From system +‎ -atic, from French systématique, from Ancient Greek συστηματικός (sustēmatikós), from σύστημᾰ (sústēma) +‎ -ῐκός (-ikós). Doublet of systemic.


  • (UK, US) IPA(key): /ˌsɪs.təˈmæt.ɪk/
  • (file)
  • Rhymes: -ætɪk


systematic (comparative more systematic, superlative most systematic)

  1. Carried out using a planned, ordered procedure.
  2. Methodical, regular and orderly.
  3. Of, or relating to taxonomic classification.
  4. (proscribed) Of, relating to, or being a system. (Can we add an example for this sense?)


Derived terms[edit]

Related terms[edit]



systematic (comparative more systematic, superlative most systematic)

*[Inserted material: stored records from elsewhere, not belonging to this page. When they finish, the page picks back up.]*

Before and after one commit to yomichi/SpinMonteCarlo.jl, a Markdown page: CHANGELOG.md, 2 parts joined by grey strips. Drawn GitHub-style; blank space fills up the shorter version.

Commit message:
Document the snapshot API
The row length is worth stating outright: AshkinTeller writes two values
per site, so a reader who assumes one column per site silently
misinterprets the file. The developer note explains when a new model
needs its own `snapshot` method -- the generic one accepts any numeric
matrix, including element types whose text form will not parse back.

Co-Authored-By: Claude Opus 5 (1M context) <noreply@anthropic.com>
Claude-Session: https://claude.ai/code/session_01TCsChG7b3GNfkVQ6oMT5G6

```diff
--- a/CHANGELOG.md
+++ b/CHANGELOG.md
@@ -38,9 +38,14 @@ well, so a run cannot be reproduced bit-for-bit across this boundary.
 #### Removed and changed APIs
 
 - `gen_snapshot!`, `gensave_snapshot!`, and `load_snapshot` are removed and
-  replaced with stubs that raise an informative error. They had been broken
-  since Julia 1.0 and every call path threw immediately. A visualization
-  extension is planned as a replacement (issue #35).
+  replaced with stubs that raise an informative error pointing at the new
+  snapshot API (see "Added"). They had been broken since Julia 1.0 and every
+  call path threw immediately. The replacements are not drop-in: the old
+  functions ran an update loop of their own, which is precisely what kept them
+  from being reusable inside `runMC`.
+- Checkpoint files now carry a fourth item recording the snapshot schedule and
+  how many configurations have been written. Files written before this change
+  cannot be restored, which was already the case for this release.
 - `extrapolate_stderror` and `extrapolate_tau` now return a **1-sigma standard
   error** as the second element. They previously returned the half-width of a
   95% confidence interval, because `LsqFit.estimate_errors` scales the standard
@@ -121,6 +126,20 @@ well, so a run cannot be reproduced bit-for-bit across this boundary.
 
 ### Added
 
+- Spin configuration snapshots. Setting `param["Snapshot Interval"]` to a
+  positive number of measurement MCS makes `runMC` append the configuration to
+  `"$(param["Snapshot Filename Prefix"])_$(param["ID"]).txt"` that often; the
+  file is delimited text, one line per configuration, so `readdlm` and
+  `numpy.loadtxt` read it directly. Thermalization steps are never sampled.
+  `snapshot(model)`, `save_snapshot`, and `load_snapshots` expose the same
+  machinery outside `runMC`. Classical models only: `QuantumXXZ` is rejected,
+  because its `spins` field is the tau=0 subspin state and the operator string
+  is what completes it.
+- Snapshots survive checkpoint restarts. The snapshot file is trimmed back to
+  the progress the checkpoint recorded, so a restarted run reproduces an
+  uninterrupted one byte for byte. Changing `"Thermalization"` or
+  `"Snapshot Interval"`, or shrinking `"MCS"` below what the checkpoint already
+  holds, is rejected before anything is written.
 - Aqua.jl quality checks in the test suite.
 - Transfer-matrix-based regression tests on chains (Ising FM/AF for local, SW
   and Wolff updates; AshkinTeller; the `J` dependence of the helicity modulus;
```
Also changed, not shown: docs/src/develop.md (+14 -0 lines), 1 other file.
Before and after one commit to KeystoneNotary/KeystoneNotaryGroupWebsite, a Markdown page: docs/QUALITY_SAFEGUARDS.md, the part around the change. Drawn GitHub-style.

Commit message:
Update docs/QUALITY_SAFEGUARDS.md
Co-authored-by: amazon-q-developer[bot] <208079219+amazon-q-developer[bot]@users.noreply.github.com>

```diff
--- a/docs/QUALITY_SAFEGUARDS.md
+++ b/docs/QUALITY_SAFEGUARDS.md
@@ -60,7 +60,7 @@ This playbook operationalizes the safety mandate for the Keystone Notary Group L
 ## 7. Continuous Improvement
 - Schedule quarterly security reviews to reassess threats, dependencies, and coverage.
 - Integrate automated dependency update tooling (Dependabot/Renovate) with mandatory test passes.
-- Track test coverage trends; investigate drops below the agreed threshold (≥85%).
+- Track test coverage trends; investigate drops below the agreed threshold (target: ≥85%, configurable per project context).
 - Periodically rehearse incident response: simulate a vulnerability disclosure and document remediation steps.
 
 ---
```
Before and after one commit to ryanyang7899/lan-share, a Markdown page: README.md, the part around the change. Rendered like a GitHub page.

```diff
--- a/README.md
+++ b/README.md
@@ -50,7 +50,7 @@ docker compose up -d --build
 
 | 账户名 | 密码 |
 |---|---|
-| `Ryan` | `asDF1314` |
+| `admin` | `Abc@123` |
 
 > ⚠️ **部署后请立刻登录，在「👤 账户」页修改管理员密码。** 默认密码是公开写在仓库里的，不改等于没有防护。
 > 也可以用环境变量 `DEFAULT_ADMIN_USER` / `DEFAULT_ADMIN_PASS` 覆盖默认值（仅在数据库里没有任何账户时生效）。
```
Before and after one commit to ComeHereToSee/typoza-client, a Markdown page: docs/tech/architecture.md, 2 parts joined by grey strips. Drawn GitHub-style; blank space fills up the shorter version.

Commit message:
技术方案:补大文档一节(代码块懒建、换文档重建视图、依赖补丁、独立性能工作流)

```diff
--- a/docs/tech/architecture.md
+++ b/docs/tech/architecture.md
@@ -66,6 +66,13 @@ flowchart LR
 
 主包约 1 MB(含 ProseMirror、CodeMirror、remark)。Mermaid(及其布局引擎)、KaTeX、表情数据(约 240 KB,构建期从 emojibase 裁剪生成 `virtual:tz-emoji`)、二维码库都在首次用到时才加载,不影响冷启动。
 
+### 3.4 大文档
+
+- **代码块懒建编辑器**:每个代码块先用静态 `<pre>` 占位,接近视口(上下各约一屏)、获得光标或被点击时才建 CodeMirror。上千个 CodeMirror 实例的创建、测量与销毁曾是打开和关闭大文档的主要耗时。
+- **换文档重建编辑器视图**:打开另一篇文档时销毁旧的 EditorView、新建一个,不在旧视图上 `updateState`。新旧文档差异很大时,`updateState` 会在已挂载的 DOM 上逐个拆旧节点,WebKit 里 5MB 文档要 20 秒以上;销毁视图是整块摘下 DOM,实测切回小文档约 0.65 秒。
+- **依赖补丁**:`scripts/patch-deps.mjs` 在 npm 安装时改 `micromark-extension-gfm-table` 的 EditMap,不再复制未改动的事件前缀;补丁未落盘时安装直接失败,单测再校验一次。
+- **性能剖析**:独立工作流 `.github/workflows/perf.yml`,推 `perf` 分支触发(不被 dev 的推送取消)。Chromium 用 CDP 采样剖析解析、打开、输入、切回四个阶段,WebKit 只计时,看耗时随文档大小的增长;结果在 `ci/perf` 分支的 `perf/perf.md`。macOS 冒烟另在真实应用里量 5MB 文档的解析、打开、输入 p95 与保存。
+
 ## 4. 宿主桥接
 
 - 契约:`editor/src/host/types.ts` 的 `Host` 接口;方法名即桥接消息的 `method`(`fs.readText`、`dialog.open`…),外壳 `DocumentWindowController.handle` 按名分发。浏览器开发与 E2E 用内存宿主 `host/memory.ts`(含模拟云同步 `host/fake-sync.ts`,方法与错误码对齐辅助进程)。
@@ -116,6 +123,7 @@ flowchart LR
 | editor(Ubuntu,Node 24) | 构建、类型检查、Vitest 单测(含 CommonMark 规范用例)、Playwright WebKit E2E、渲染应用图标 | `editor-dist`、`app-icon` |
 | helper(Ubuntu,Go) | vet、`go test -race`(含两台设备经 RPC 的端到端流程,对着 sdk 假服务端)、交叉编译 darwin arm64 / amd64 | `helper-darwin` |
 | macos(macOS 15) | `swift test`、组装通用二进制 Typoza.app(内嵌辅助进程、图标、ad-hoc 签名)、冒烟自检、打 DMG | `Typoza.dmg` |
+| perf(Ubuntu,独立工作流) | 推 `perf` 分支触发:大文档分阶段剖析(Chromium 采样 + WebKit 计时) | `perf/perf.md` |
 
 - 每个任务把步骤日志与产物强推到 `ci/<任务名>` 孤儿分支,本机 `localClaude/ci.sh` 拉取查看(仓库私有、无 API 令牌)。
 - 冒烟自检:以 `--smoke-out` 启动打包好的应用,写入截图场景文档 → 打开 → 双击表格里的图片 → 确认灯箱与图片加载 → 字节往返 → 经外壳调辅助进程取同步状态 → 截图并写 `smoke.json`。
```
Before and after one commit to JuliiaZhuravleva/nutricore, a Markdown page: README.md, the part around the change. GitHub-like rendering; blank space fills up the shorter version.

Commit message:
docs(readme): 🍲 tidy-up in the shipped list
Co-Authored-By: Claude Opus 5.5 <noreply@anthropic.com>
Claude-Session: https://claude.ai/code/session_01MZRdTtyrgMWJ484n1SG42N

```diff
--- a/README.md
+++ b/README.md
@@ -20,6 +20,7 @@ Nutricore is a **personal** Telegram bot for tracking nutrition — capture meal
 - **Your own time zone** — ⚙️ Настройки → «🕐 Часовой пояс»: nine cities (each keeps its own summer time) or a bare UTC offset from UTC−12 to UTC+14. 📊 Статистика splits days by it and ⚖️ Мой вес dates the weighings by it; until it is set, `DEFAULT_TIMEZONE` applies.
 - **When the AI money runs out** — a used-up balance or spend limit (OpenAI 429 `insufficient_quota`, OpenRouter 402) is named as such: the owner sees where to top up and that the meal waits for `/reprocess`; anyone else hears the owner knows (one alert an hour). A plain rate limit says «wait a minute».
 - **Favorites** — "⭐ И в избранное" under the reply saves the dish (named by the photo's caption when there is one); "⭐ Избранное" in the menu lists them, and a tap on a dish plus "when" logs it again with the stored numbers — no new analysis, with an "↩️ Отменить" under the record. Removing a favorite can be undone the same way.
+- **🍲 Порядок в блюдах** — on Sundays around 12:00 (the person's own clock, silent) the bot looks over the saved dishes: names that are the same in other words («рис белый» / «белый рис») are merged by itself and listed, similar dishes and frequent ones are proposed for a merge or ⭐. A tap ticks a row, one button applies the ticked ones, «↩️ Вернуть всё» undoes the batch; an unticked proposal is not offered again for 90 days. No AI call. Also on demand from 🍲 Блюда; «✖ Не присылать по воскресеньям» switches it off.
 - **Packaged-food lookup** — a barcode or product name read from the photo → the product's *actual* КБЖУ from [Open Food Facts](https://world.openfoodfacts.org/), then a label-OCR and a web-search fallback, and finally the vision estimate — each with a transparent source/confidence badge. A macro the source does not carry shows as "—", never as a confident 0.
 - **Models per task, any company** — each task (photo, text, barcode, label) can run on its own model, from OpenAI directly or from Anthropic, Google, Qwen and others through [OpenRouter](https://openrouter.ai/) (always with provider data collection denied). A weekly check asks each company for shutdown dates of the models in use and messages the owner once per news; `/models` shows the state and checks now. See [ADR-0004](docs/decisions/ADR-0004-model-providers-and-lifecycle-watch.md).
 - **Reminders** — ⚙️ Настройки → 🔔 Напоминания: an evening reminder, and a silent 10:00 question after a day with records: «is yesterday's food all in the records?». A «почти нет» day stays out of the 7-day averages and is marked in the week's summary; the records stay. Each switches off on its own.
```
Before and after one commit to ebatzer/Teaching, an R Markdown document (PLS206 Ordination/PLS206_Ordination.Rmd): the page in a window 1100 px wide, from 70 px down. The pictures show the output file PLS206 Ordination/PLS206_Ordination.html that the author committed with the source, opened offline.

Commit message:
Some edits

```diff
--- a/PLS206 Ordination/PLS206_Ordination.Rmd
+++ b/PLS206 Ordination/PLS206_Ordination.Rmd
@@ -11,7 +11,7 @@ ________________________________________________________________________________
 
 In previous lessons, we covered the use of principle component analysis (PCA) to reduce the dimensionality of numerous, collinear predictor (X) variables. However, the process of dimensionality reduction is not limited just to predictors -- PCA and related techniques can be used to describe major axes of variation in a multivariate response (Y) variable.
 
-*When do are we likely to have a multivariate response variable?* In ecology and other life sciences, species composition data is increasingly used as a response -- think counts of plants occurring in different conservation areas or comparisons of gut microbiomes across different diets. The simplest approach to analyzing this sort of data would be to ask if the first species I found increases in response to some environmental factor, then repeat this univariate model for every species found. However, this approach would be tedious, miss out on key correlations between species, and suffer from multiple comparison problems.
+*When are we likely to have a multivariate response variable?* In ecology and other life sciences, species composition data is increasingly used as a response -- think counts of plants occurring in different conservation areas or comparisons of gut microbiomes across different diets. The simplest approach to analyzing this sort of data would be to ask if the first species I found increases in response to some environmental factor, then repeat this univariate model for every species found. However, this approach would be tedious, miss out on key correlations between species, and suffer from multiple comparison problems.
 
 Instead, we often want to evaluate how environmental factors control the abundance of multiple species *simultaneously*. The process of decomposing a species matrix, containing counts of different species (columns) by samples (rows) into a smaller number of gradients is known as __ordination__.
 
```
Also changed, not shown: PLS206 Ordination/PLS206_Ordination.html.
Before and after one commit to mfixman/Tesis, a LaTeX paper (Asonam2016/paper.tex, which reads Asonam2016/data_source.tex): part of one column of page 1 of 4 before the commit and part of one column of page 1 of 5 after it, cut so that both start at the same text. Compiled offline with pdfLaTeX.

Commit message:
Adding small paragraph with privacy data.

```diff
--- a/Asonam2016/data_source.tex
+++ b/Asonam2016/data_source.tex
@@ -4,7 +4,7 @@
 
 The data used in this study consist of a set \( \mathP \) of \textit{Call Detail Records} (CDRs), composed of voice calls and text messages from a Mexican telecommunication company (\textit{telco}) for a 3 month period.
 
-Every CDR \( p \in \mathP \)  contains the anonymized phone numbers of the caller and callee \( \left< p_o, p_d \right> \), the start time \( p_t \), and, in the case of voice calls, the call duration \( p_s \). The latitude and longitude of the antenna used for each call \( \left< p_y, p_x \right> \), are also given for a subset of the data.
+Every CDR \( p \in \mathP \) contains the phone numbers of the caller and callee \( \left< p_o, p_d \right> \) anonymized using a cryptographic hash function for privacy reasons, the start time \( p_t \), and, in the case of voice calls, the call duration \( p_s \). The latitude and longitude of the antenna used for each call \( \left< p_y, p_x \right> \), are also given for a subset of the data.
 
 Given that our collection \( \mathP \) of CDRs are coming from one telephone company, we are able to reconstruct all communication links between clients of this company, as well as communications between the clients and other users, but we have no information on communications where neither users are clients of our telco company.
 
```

  1. (colloquial) systematically
    • 1898, H.G. Wells, The War of the Worlds, London: William Heinemann:
      "So soon as they've settled all our guns and ships, and smashed our railways, and done all the things they are doing over there, they will begin catching us systematic, picking the best and storing us in cages and things."
    • 2019, Sewell Ford, Torchy and Vee[1]:
      And say, when them Gogs started out to put a thing through they did it systematic and thorough.